WHAT THIS TASK INVOLVES => Images excluded, return every record exactly as it reads.

SOURCE MATERIAL =>

########################################

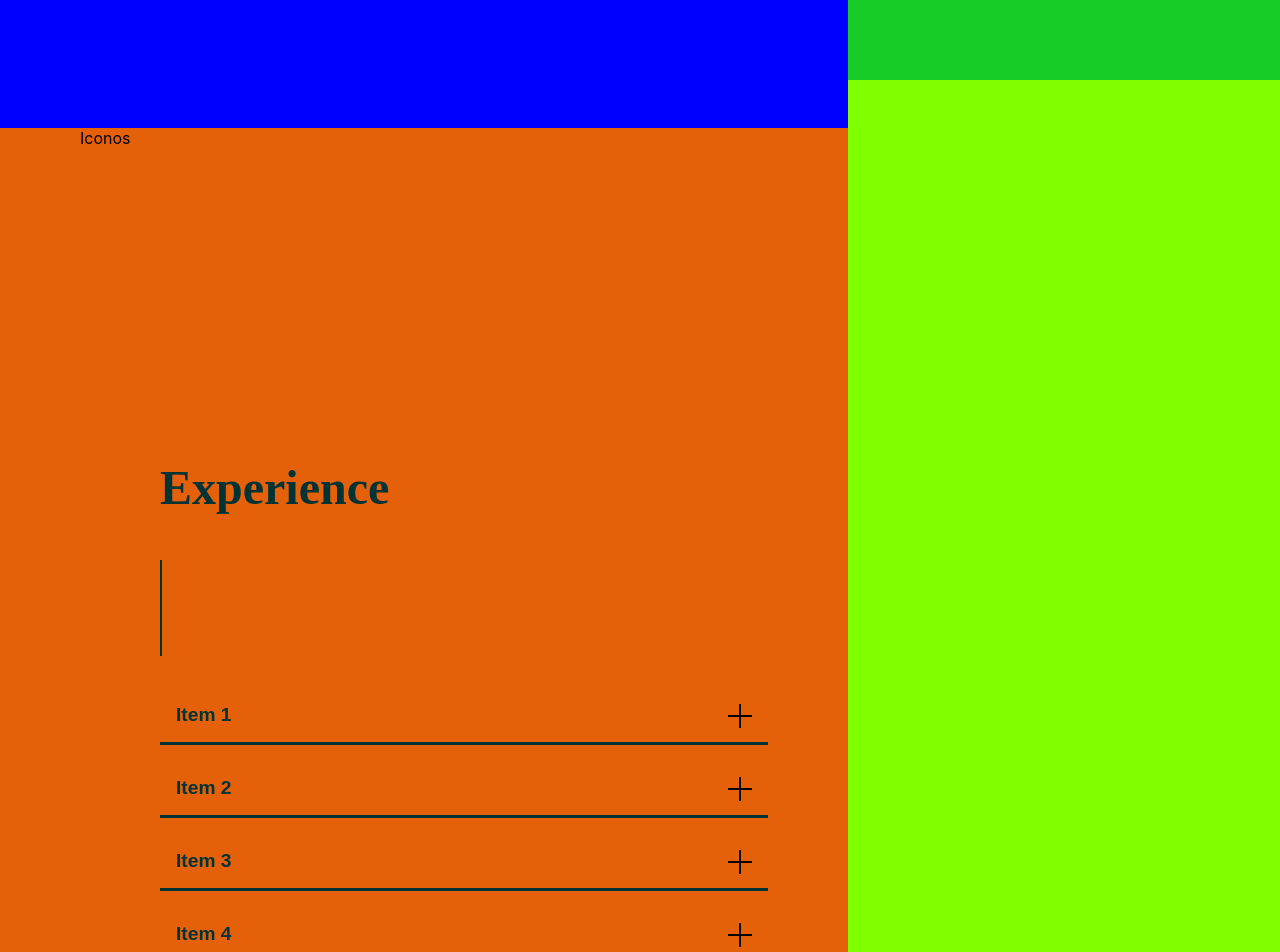
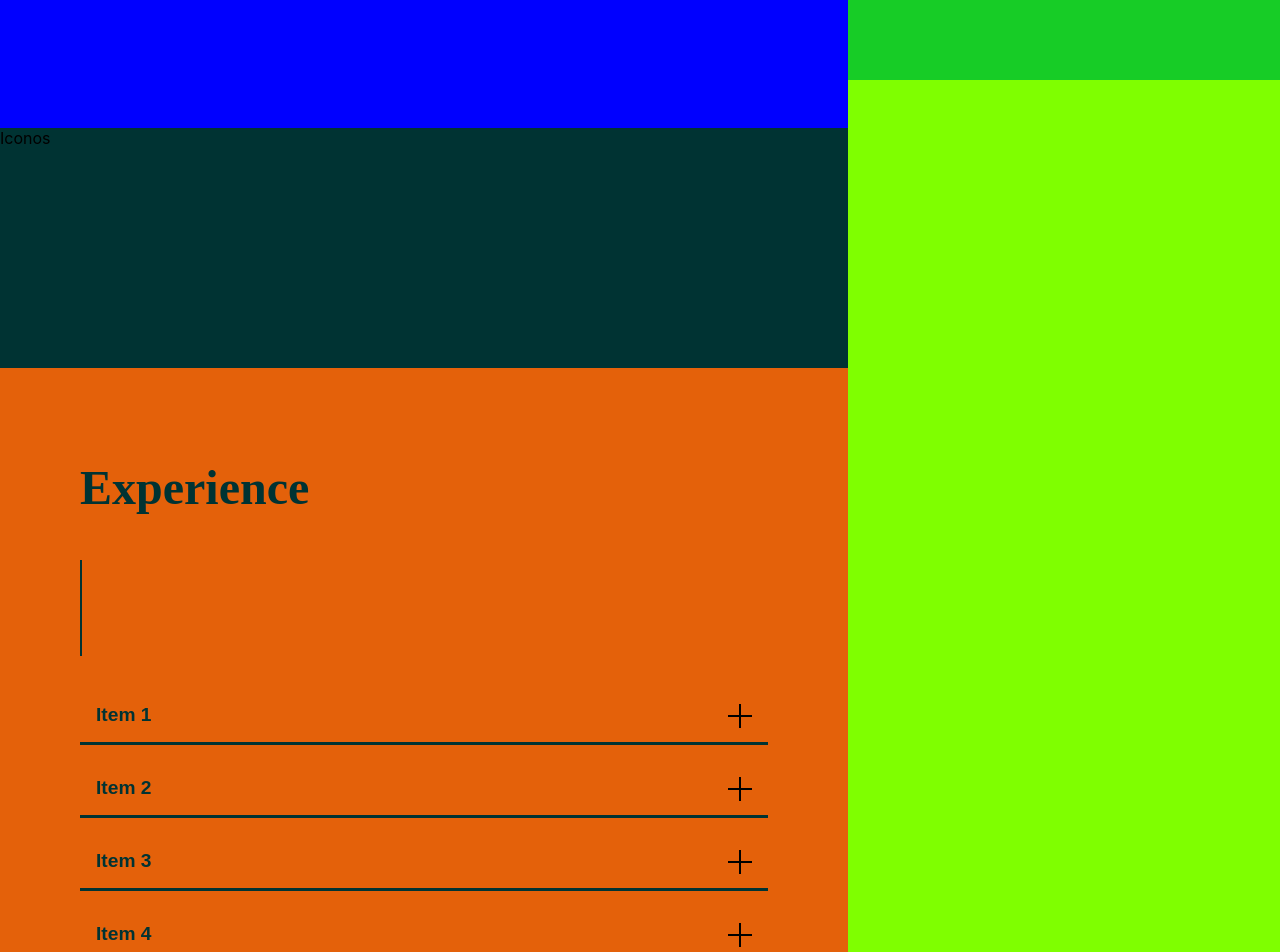
Before and after one commit to PatsyGuerrero/Portfolio, a React (Create React App) app in the folder portfolio/: page / in a window 1280 px wide. Shown: the part 800-1752 px from the top of the page. Built offline with nearby package versions, Linux system fonts and the light colour scheme.

Commit message:
exp color

```diff
--- a/portfolio/src/components/Experience.module.scss
+++ b/portfolio/src/components/Experience.module.scss
@@ -7,12 +7,16 @@
         width: 100%;
         height: fit-content;
         text-align: left;
+        padding-left: $padding-base-mobile;
 
         .iconos{
             display:block;
             width: 100%;
             height: 80vh;
             background-color: #003333;
+            margin-left: -$padding-base-medium;
+            padding-right: $padding-base-medium;
+
         }
 
         .elements{
@@ -20,7 +24,7 @@
             justify-content: flex-start;
             align-items: flex-start;
             flex-direction: column;
-            margin-left: $padding-base-mobile;
+            //margin-left: $padding-base-mobile;
             margin-right: 1.5rem;
             margin-top: 0.1rem;
 
@@ -61,6 +65,8 @@
             height: 30vh;
             //background-color: #003333;
             background-color: #e40ad9;
+            margin-left: -$padding-base-medium;
+            padding-right: $padding-base-medium;
         }
 
         .elements{
@@ -68,7 +74,7 @@
             justify-content: flex-start;
             align-items: flex-start;
             flex-direction: column;
-            margin-left: 3rem;
+            //margin-left: 3rem;
             margin-right: 3rem;
             margin-top: 3rem;
 
@@ -106,7 +112,9 @@
         display:block;
         width: 100%;
         height: 30vh;
-        // background-color: #003333;
+        background-color: #003333;
+        margin-left: -$padding-base-large;
+        padding-right: $padding-base-large;
     }
 
     .elements{
@@ -114,7 +122,7 @@
         justify-content: flex-start;
         align-items: flex-start;
         flex-direction: column;
-        margin-left: 5rem;
+        //margin-left: 5rem;
         margin-right: 5rem;
         margin-top: 3rem;
 
```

########################################

SOLUTION TO THE EXERCISE =>
Before and after one commit to PatsyGuerrero/Portfolio, a React (Create React App) app in the folder portfolio/: page / in a window 1280 px wide. Shown: the part 800-1752 px from the top of the page. Built offline with nearby package versions, Linux system fonts and the light colour scheme.

Commit message:
exp color

```diff
--- a/portfolio/src/components/Experience.module.scss
+++ b/portfolio/src/components/Experience.module.scss
@@ -7,12 +7,16 @@
         width: 100%;
         height: fit-content;
         text-align: left;
+        padding-left: $padding-base-mobile;
 
         .iconos{
             display:block;
             width: 100%;
             height: 80vh;
             background-color: #003333;
+            margin-left: -$padding-base-medium;
+            padding-right: $padding-base-medium;
+
         }
 
         .elements{
@@ -20,7 +24,7 @@
             justify-content: flex-start;
             align-items: flex-start;
             flex-direction: column;
-            margin-left: $padding-base-mobile;
+            //margin-left: $padding-base-mobile;
             margin-right: 1.5rem;
             margin-top: 0.1rem;
 
@@ -61,6 +65,8 @@
             height: 30vh;
             //background-color: #003333;
             background-color: #e40ad9;
+            margin-left: -$padding-base-medium;
+            padding-right: $padding-base-medium;
         }
 
         .elements{
@@ -68,7 +74,7 @@
             justify-content: flex-start;
             align-items: flex-start;
             flex-direction: column;
-            margin-left: 3rem;
+            //margin-left: 3rem;
             margin-right: 3rem;
             margin-top: 3rem;
 
@@ -106,7 +112,9 @@
         display:block;
         width: 100%;
         height: 30vh;
-        // background-color: #003333;
+        background-color: #003333;
+        margin-left: -$padding-base-large;
+        padding-right: $padding-base-large;
     }
 
     .elements{
@@ -114,7 +122,7 @@
         justify-content: flex-start;
         align-items: flex-start;
         flex-direction: column;
-        margin-left: 5rem;
+        //margin-left: 5rem;
         margin-right: 5rem;
         margin-top: 3rem;
 
```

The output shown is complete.